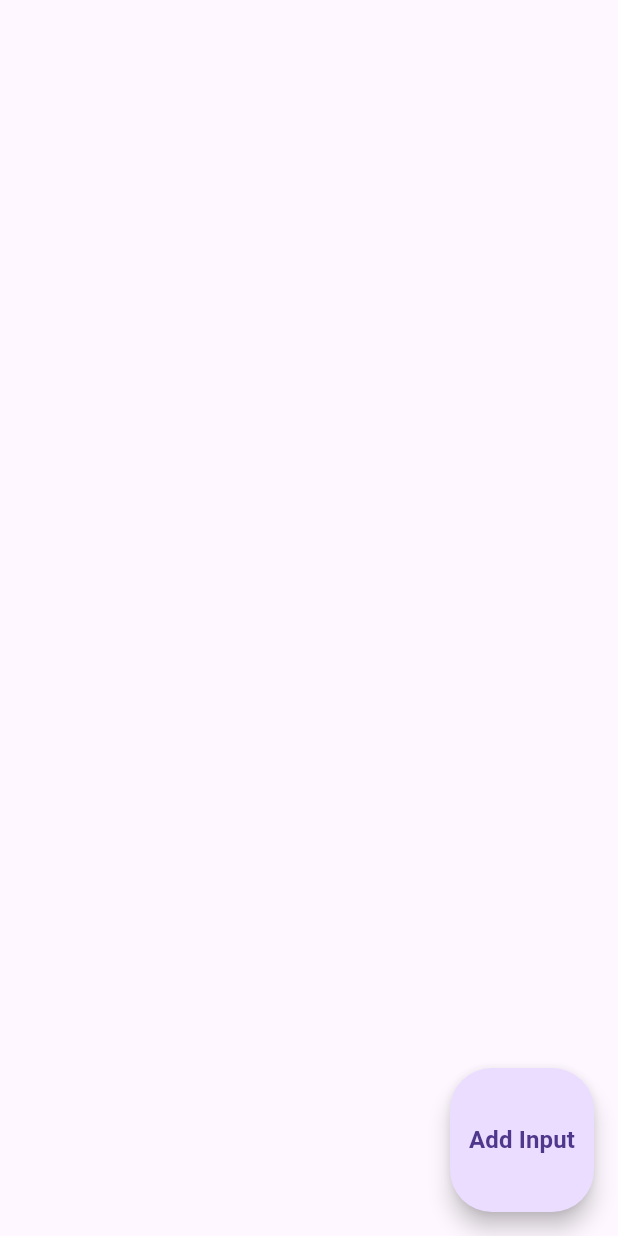
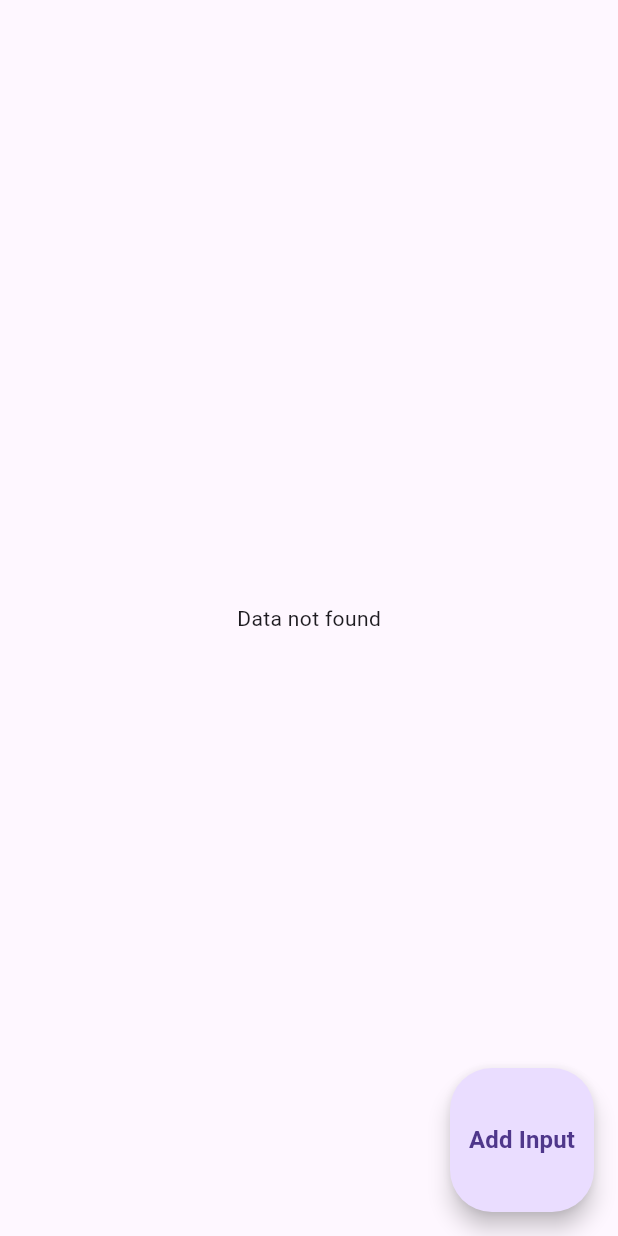
Before and after one commit to dandyfp/photo_math_app, a Flutter app: the screen it shows after launch, on a phone screen of 412 x 824 dp. Run offline on Flutter 3.47's test engine with Material 3 defaults, Android fonts, the light colour scheme and no system bars; our stand-ins replace bloc, dartz, extended_image, flutter_bloc, freezed_annotation, image_picker and 2 more; missing offline and left inert: google_ml_kit; accounts and stored records are empty.

Commit message:
Feature(Add data image): Add and get list data from local DB

```diff
--- a/lib/main.dart
+++ b/lib/main.dart
@@ -1,5 +1,6 @@
 import 'package:flutter/material.dart';
 import 'package:flutter_bloc/flutter_bloc.dart';
+import 'package:photo_math_app/src/presentation/home/bloc/get_list_data_bloc.dart';
 import 'package:photo_math_app/src/presentation/home/pages/home_page.dart';
 import 'package:photo_math_app/src/presentation/image/bloc/add_data_calculation_bloc.dart';
 
@@ -12,10 +13,18 @@ class MyApp extends StatelessWidget {
 
   @override
   Widget build(BuildContext context) {
-    return MaterialApp(
-      home: BlocProvider(
-        create: (context) => AddDataCalculationBloc(),
-        child: const HomePage(),
+    return MultiBlocProvider(
+      providers: [
+        BlocProvider(
+          create: (context) => AddDataCalculationBloc(),
+        ),
+        BlocProvider(
+          create: (context) => GetListDataBloc(),
+        ),
+      ],
+      child: const MaterialApp(
+        debugShowCheckedModeBanner: false,
+        home: HomePage(),
       ),
     );
   }
--- a/lib/src/data/db_helper.dart
+++ b/lib/src/data/db_helper.dart
@@ -1,4 +1,5 @@
 import 'dart:async';
+import 'dart:typed_data';
 import 'package:sqflite/sqflite.dart';
 import 'package:path/path.dart';
 
@@ -45,10 +46,11 @@ class DatabaseHelper {
     required List<int> imagePath,
   }) async {
     Database db = await database;
+
     return await db.insert('calculate', {
       'input': input,
       'result': result,
-      'imagePath': imagePath,
+      'imagePath': Uint8List.fromList(imagePath),
     });
   }
 
--- /dev/null
+++ b/lib/src/presentation/home/bloc/get_list_data_bloc.dart
@@ -0,0 +1,25 @@
+import 'package:bloc/bloc.dart';
+import 'package:freezed_annotation/freezed_annotation.dart';
+import 'package:photo_math_app/src/data/local_datasource.dart';
+import 'package:photo_math_app/src/models/data_calculation_model.dart';
+
+part 'get_list_data_event.dart';
+part 'get_list_data_state.dart';
+part 'get_list_data_bloc.freezed.dart';
+
+class GetListDataBloc extends Bloc<GetListDataEvent, GetListDataState> {
+  LocalDatasource localDatasource = LocalDatasource();
+  GetListDataBloc() : super(const _Initial()) {
+    on<_GetData>((event, emit) async {
+      var resutl = await localDatasource.getData();
+      return resutl.fold(
+        (l) {
+          emit(GetListDataState.error(l));
+        },
+        (r) {
+          emit(GetListDataState.loaded(r));
+        },
+      );
+    });
+  }
+}
--- /dev/null
+++ b/lib/src/presentation/home/bloc/get_list_data_event.dart
@@ -0,0 +1,7 @@
+part of 'get_list_data_bloc.dart';
+
+@freezed
+class GetListDataEvent with _$GetListDataEvent {
+  const factory GetListDataEvent.started() = _Started;
+  const factory GetListDataEvent.getData() = _GetData;
+}
--- /dev/null
+++ b/lib/src/presentation/home/bloc/get_list_data_state.dart
@@ -0,0 +1,10 @@
+part of 'get_list_data_bloc.dart';
+
+@freezed
+class GetListDataState with _$GetListDataState {
+  const factory GetListDataState.initial() = _Initial;
+  const factory GetListDataState.loaded(List<DataCalculationModel> data) =
+      _Loaded;
+  const factory GetListDataState.error(String message) = _Error;
+  const factory GetListDataState.loading() = _Loading;
+}
--- a/lib/src/presentation/home/pages/home_page.dart
+++ b/lib/src/presentation/home/pages/home_page.dart
@@ -2,7 +2,9 @@ import 'dart:io';
 
 import 'package:flutter/material.dart';
 import 'package:image_picker/image_picker.dart';
+import 'package:photo_math_app/src/presentation/home/bloc/get_list_data_bloc.dart';
 import 'package:photo_math_app/src/presentation/image/pages/preview_image_page.dart';
+import 'package:flutter_bloc/flutter_bloc.dart';
 
 class HomePage extends StatefulWidget {
   const HomePage({super.key});
@@ -12,6 +14,12 @@ class HomePage extends StatefulWidget {
 }
 
 class _HomePageState extends State<HomePage> {
+  @override
+  void initState() {
+    super.initState();
+    context.read<GetListDataBloc>().add(const GetListDataEvent.getData());
+  }
+
   File? image;
   final picker = ImagePicker();
   Future getImageFromGallery(ImageSource source) async {
@@ -79,7 +87,49 @@ class _HomePageState extends State<HomePage> {
           ),
         ),
       ),
-      body: Column(),
+      body: BlocBuilder<GetListDataBloc, GetListDataState>(
+        builder: (context, state) {
+          return state.when(
+            loading: () => const Center(
+              child: CircularProgressIndicator(),
+            ),
+            error: (message) => Center(child: Text(message)),
+            initial: () => const Center(
+              child: Text('Data not found'),
+            ),
+            loaded: (data) => data.isEmpty
+                ? const Center(
+                    child: Text('Data not found'),
+                  )
+                : Padding(
+                    padding: const EdgeInsets.only(top: 20.0),
+                    child: ListView.builder(
+                      itemCount: data.length,
+                      itemBuilder: (context, index) {
+                        var item = data[index];
+                        return Padding(
+                          padding: const EdgeInsets.only(
+                            left: 24.0,
+                            right: 24,
+                            bottom: 10,
+                          ),
+                          child: Column(
+                            crossAxisAlignment: CrossAxisAlignment.start,
+                            children: [
+                              Text(item.input ?? ''),
+                              const SizedBox(
+                                height: 5,
+                              ),
+                              Text(item.result ?? ''),
+                            ],
+                          ),
+                        );
+                      },
+                    ),
+                  ),
+          );
+        },
+      ),
     );
   }
 }
--- a/lib/src/presentation/image/bloc/add_data_calculation_bloc.dart
+++ b/lib/src/presentation/image/bloc/add_data_calculation_bloc.dart
@@ -20,10 +20,10 @@ class AddDataCalculationBloc
 
         return result.fold(
           (l) {
-            AddDataCalculationState.loaded(l);
+            emit(AddDataCalculationState.loaded(l));
           },
           (r) {
-            AddDataCalculationState.error(r);
+            emit(AddDataCalculationState.error(r));
           },
         );
       },
```
Also changed, not shown: lib/src/presentation/image/pages/preview_image_page.dart (+21 -3 lines), lib/src/presentation/home/bloc/get_list_data_bloc.freezed.dart (added).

- - -

▸ **INSTRUCTIONS TO FOLLOW**:
Give every record back exactly as it reads, with no images.

▸ **SOLUTION TO THIS TASK**:
Before and after one commit to dandyfp/photo_math_app, a Flutter app: the screen it shows after launch, on a phone screen of 412 x 824 dp. Run offline on Flutter 3.47's test engine with Material 3 defaults, Android fonts, the light colour scheme and no system bars; our stand-ins replace bloc, dartz, extended_image, flutter_bloc, freezed_annotation, image_picker and 2 more; missing offline and left inert: google_ml_kit; accounts and stored records are empty.

Commit message:
Feature(Add data image): Add and get list data from local DB

```diff
--- a/lib/main.dart
+++ b/lib/main.dart
@@ -1,5 +1,6 @@
 import 'package:flutter/material.dart';
 import 'package:flutter_bloc/flutter_bloc.dart';
+import 'package:photo_math_app/src/presentation/home/bloc/get_list_data_bloc.dart';
 import 'package:photo_math_app/src/presentation/home/pages/home_page.dart';
 import 'package:photo_math_app/src/presentation/image/bloc/add_data_calculation_bloc.dart';
 
@@ -12,10 +13,18 @@ class MyApp extends StatelessWidget {
 
   @override
   Widget build(BuildContext context) {
-    return MaterialApp(
-      home: BlocProvider(
-        create: (context) => AddDataCalculationBloc(),
-        child: const HomePage(),
+    return MultiBlocProvider(
+      providers: [
+        BlocProvider(
+          create: (context) => AddDataCalculationBloc(),
+        ),
+        BlocProvider(
+          create: (context) => GetListDataBloc(),
+        ),
+      ],
+      child: const MaterialApp(
+        debugShowCheckedModeBanner: false,
+        home: HomePage(),
       ),
     );
   }
--- a/lib/src/data/db_helper.dart
+++ b/lib/src/data/db_helper.dart
@@ -1,4 +1,5 @@
 import 'dart:async';
+import 'dart:typed_data';
 import 'package:sqflite/sqflite.dart';
 import 'package:path/path.dart';
 
@@ -45,10 +46,11 @@ class DatabaseHelper {
     required List<int> imagePath,
   }) async {
     Database db = await database;
+
     return await db.insert('calculate', {
       'input': input,
       'result': result,
-      'imagePath': imagePath,
+      'imagePath': Uint8List.fromList(imagePath),
     });
   }
 
--- /dev/null
+++ b/lib/src/presentation/home/bloc/get_list_data_bloc.dart
@@ -0,0 +1,25 @@
+import 'package:bloc/bloc.dart';
+import 'package:freezed_annotation/freezed_annotation.dart';
+import 'package:photo_math_app/src/data/local_datasource.dart';
+import 'package:photo_math_app/src/models/data_calculation_model.dart';
+
+part 'get_list_data_event.dart';
+part 'get_list_data_state.dart';
+part 'get_list_data_bloc.freezed.dart';
+
+class GetListDataBloc extends Bloc<GetListDataEvent, GetListDataState> {
+  LocalDatasource localDatasource = LocalDatasource();
+  GetListDataBloc() : super(const _Initial()) {
+    on<_GetData>((event, emit) async {
+      var resutl = await localDatasource.getData();
+      return resutl.fold(
+        (l) {
+          emit(GetListDataState.error(l));
+        },
+        (r) {
+          emit(GetListDataState.loaded(r));
+        },
+      );
+    });
+  }
+}
--- /dev/null
+++ b/lib/src/presentation/home/bloc/get_list_data_event.dart
@@ -0,0 +1,7 @@
+part of 'get_list_data_bloc.dart';
+
+@freezed
+class GetListDataEvent with _$GetListDataEvent {
+  const factory GetListDataEvent.started() = _Started;
+  const factory GetListDataEvent.getData() = _GetData;
+}
--- /dev/null
+++ b/lib/src/presentation/home/bloc/get_list_data_state.dart
@@ -0,0 +1,10 @@
+part of 'get_list_data_bloc.dart';
+
+@freezed
+class GetListDataState with _$GetListDataState {
+  const factory GetListDataState.initial() = _Initial;
+  const factory GetListDataState.loaded(List<DataCalculationModel> data) =
+      _Loaded;
+  const factory GetListDataState.error(String message) = _Error;
+  const factory GetListDataState.loading() = _Loading;
+}
--- a/lib/src/presentation/home/pages/home_page.dart
+++ b/lib/src/presentation/home/pages/home_page.dart
@@ -2,7 +2,9 @@ import 'dart:io';
 
 import 'package:flutter/material.dart';
 import 'package:image_picker/image_picker.dart';
+import 'package:photo_math_app/src/presentation/home/bloc/get_list_data_bloc.dart';
 import 'package:photo_math_app/src/presentation/image/pages/preview_image_page.dart';
+import 'package:flutter_bloc/flutter_bloc.dart';
 
 class HomePage extends StatefulWidget {
   const HomePage({super.key});
@@ -12,6 +14,12 @@ class HomePage extends StatefulWidget {
 }
 
 class _HomePageState extends State<HomePage> {
+  @override
+  void initState() {
+    super.initState();
+    context.read<GetListDataBloc>().add(const GetListDataEvent.getData());
+  }
+
   File? image;
   final picker = ImagePicker();
   Future getImageFromGallery(ImageSource source) async {
@@ -79,7 +87,49 @@ class _HomePageState extends State<HomePage> {
           ),
         ),
       ),
-      body: Column(),
+      body: BlocBuilder<GetListDataBloc, GetListDataState>(
+        builder: (context, state) {
+          return state.when(
+            loading: () => const Center(
+              child: CircularProgressIndicator(),
+            ),
+            error: (message) => Center(child: Text(message)),
+            initial: () => const Center(
+              child: Text('Data not found'),
+            ),
+            loaded: (data) => data.isEmpty
+                ? const Center(
+                    child: Text('Data not found'),
+                  )
+                : Padding(
+                    padding: const EdgeInsets.only(top: 20.0),
+                    child: ListView.builder(
+                      itemCount: data.length,
+                      itemBuilder: (context, index) {
+                        var item = data[index];
+                        return Padding(
+                          padding: const EdgeInsets.only(
+                            left: 24.0,
+                            right: 24,
+                            bottom: 10,
+                          ),
+                          child: Column(
+                            crossAxisAlignment: CrossAxisAlignment.start,
+                            children: [
+                              Text(item.input ?? ''),
+                              const SizedBox(
+                                height: 5,
+                              ),
+                              Text(item.result ?? ''),
+                            ],
+                          ),
+                        );
+                      },
+                    ),
+                  ),
+          );
+        },
+      ),
     );
   }
 }
--- a/lib/src/presentation/image/bloc/add_data_calculation_bloc.dart
+++ b/lib/src/presentation/image/bloc/add_data_calculation_bloc.dart
@@ -20,10 +20,10 @@ class AddDataCalculationBloc
 
         return result.fold(
           (l) {
-            AddDataCalculationState.loaded(l);
+            emit(AddDataCalculationState.loaded(l));
           },
           (r) {
-            AddDataCalculationState.error(r);
+            emit(AddDataCalculationState.error(r));
           },
         );
       },
```
Also changed, not shown: lib/src/presentation/image/pages/preview_image_page.dart (+21 -3 lines), lib/src/presentation/home/bloc/get_list_data_bloc.freezed.dart (added).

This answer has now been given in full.